    • I agree Patricia. There is often a battle between heart, head and gut, and it’s easy to lean towards listening to one of the first two rather than the third.

      • My Dad always said to me “Don’t let your heart rule your head” as I was growing up. Fortunately he pretty much always let his heart rule his head, but every one of us grapples with this. Truth is, all 3 of those things have a role to play but going against your gut/intution normally doesn’t end up that well…

  • Hurrah!

    I discovered 4 years ago that what feels right in my gut is always the right decision – even if it’s a scary or icky or difficult one to make, or even if I can’t quite see the outcome of it yet. That little voice seems to never be wrong, and I have learned to trust it ALMOST completely (we all have slip-ups from time to time…)

    In 2008 I walked out of a high-paying, 15-year career, sold my home, and took a solo backpacking trip around the world…thank you, gut!

    I’ve finally started ending relationships that I knew in my gut weren’t right for me rather than hanging on just to have someone in my life. Oh gut, you make me feel lonely sometimes, but you’re not wrong.

    Those decisions have definitely cost me, but the benefits have outweighed the costs (most of the time. There are still moments. I think they are called “being human”.)

    Interestingly, I have more difficulty with smaller decisions than I do with bigger ones. I agonized over whether or not to buy a hot pink blazer last week (I bought it, and now wonder daily if I should return it to the store), while I purchased a piece of land in Bali 3 years ago with barely an eye twitch (because my gut knew it was the right decision. Crazy, maybe, but right.)
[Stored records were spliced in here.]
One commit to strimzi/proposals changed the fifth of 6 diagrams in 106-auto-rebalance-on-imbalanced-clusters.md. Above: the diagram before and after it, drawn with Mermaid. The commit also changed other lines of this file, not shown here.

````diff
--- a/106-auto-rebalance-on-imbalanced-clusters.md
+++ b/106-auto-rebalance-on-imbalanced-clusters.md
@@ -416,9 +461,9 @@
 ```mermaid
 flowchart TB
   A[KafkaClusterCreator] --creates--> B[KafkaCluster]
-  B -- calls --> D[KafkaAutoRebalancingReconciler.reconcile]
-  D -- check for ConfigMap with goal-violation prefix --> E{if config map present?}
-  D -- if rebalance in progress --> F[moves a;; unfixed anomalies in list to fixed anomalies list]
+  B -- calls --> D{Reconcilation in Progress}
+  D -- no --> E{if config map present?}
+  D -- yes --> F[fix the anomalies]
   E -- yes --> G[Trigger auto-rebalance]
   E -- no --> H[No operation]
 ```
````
    I’m still practicing, like many of us, but I think I’m really getting the hang of it.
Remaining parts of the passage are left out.